#### [Problem to solve]
Please check every line of the listing for "minimum" and copy each line where it is found.

#### [Data in this exercise]
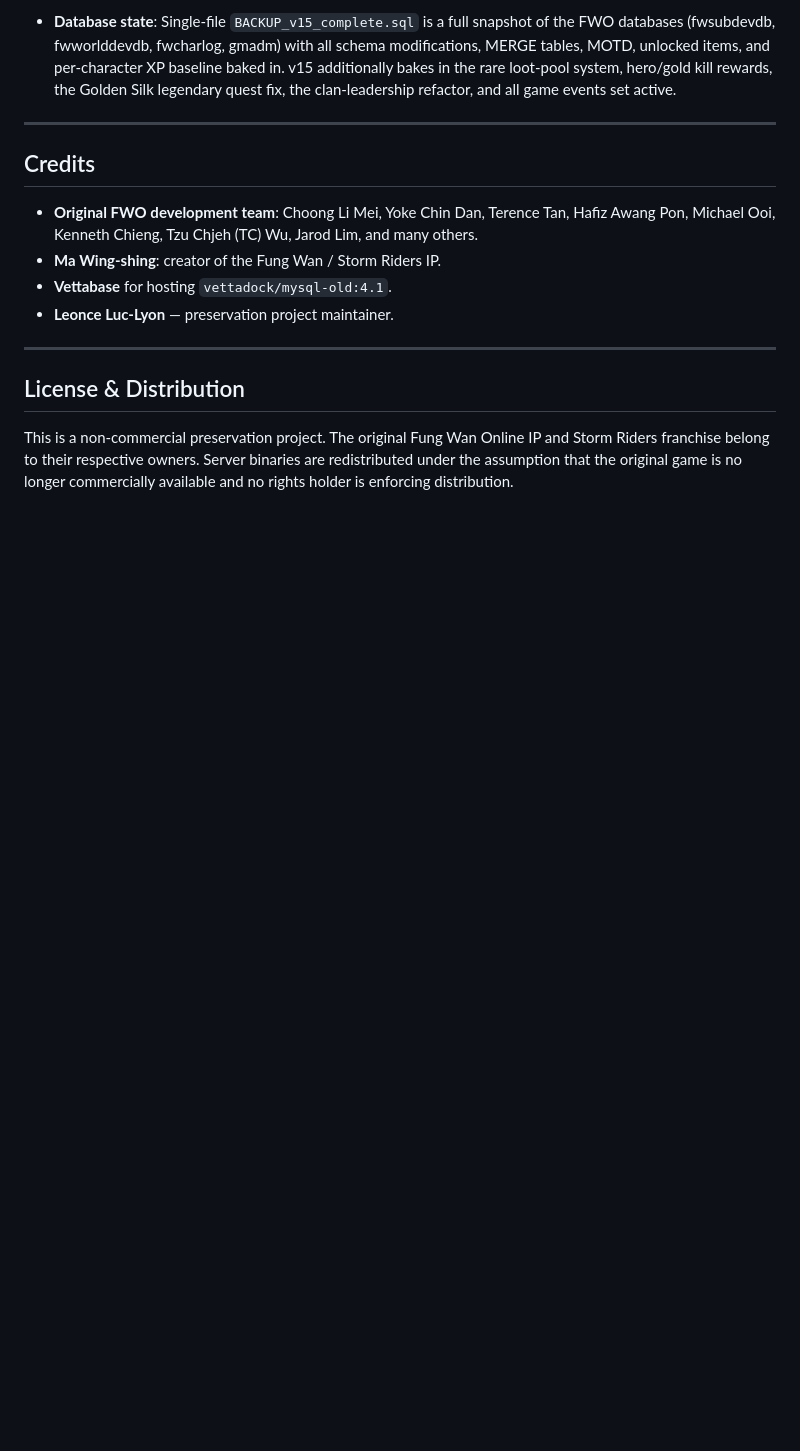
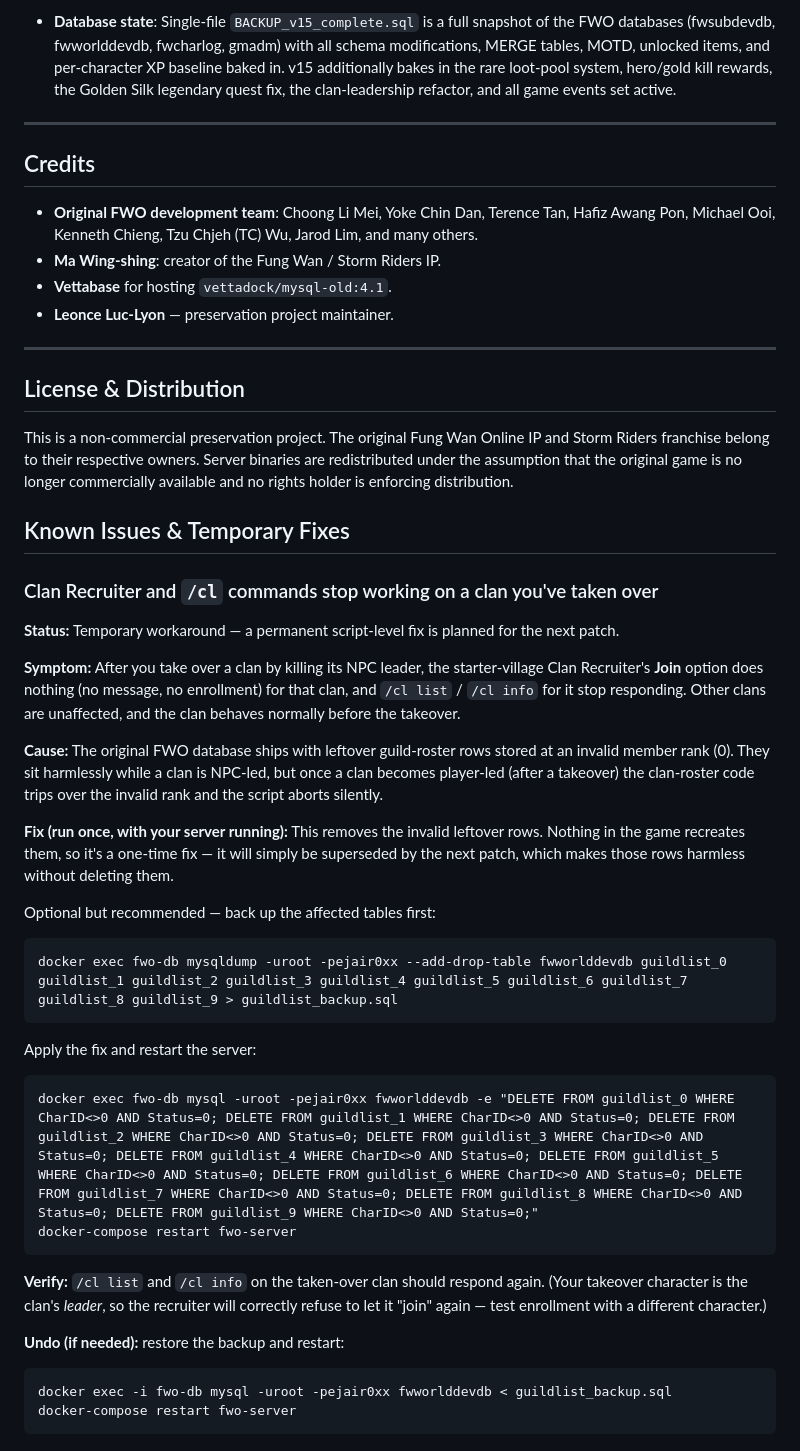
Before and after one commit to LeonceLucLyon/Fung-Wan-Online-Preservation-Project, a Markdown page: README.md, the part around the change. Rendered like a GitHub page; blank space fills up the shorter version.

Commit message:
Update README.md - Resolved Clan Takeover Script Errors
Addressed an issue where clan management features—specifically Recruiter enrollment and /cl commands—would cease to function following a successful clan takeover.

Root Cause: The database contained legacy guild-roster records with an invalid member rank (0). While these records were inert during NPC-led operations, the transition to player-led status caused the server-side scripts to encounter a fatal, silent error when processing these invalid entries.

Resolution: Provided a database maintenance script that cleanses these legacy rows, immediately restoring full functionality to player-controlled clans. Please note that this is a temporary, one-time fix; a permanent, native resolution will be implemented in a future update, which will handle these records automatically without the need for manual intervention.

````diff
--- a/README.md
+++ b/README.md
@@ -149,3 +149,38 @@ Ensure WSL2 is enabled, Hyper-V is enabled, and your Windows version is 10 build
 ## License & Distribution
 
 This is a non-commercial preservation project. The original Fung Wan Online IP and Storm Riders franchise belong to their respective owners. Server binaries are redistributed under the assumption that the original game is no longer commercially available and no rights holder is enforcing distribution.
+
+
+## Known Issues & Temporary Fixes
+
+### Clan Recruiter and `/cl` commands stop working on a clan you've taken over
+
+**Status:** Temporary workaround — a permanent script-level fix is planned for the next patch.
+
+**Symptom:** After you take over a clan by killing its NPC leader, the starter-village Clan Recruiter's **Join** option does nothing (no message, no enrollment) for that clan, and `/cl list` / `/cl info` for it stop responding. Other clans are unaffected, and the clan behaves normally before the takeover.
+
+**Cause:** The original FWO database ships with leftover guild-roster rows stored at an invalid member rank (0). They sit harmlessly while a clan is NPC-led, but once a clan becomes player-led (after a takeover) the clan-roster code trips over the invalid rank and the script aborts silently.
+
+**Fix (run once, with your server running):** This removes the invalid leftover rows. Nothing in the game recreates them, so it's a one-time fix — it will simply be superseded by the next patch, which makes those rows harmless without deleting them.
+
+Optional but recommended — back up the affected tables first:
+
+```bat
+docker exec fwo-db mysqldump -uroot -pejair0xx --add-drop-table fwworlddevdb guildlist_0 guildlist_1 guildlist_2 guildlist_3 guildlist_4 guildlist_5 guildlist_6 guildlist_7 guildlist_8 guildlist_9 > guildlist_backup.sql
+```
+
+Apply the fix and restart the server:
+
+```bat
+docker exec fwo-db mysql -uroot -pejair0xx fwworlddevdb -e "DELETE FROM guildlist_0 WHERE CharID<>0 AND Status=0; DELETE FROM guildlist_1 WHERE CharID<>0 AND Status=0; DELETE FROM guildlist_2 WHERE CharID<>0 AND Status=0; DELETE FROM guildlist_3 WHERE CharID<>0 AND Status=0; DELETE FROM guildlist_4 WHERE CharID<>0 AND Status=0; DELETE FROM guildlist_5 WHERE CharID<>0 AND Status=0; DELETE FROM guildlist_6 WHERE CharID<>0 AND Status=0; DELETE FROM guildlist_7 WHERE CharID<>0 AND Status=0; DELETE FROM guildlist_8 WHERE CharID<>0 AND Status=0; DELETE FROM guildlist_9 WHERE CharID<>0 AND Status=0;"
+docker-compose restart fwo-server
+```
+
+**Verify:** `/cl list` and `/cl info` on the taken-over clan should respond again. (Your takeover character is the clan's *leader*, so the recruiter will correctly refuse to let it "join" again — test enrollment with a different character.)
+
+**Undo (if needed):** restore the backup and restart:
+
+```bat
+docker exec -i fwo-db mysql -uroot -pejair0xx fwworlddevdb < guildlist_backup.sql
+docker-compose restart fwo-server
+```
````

* * *

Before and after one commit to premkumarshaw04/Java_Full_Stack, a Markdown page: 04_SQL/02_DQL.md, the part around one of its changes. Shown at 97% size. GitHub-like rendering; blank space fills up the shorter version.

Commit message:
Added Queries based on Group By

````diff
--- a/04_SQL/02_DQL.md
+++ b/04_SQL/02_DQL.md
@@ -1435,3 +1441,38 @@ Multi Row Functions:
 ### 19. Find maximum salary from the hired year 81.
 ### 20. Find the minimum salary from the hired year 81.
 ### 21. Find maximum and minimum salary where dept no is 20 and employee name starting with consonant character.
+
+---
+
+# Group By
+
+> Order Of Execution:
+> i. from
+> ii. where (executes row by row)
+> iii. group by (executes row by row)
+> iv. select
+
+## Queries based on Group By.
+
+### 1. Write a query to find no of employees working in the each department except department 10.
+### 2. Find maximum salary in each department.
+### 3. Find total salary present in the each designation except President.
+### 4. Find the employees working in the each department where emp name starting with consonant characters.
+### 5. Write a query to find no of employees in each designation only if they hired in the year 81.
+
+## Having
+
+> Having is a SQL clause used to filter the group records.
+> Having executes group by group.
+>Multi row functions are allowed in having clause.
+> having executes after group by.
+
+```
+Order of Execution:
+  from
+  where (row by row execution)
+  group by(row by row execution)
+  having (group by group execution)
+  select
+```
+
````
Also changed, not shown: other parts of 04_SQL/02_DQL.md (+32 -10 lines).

---

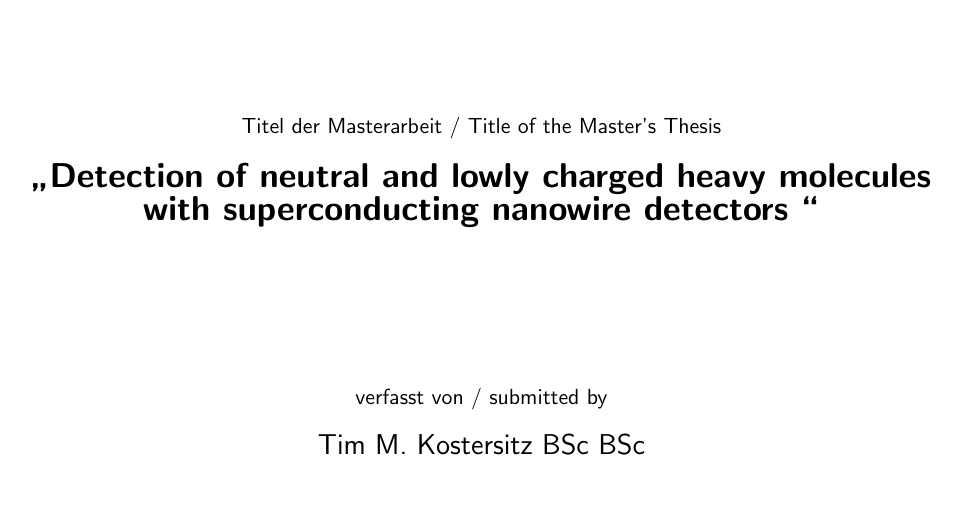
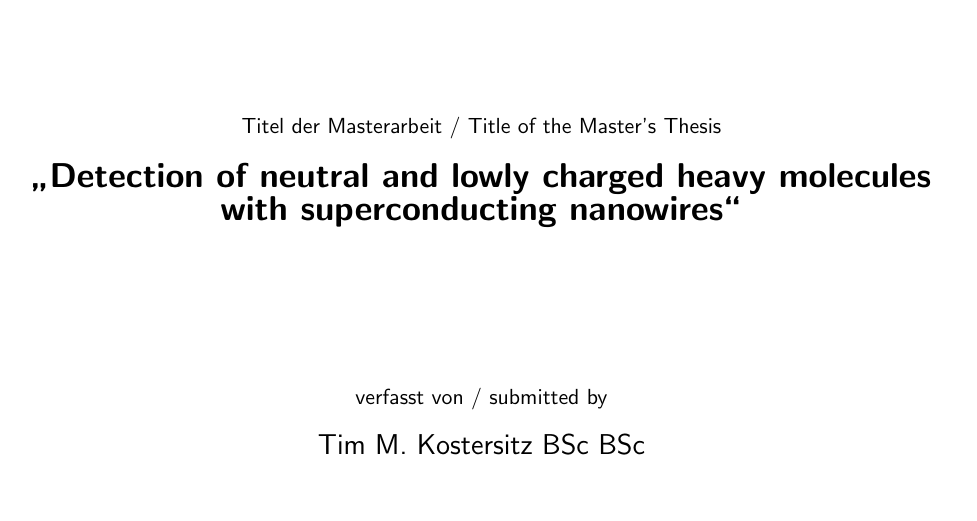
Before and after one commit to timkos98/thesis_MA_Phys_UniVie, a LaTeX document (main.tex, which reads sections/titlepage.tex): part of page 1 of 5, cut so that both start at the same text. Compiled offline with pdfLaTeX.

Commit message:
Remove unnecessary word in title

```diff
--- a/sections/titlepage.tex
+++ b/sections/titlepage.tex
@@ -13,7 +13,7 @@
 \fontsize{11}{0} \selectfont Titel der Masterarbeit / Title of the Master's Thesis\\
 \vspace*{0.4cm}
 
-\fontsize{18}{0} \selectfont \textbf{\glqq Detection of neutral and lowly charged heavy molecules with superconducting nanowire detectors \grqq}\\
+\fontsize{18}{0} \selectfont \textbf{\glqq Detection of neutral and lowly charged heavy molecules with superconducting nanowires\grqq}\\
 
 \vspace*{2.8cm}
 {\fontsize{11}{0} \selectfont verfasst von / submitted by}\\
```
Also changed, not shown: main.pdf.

#### [Solution to this exercise]
 ### 20. Find the minimum salary from the hired year 81.
 ### 21. Find maximum and minimum salary where dept no is 20 and employee name starting with consonant character.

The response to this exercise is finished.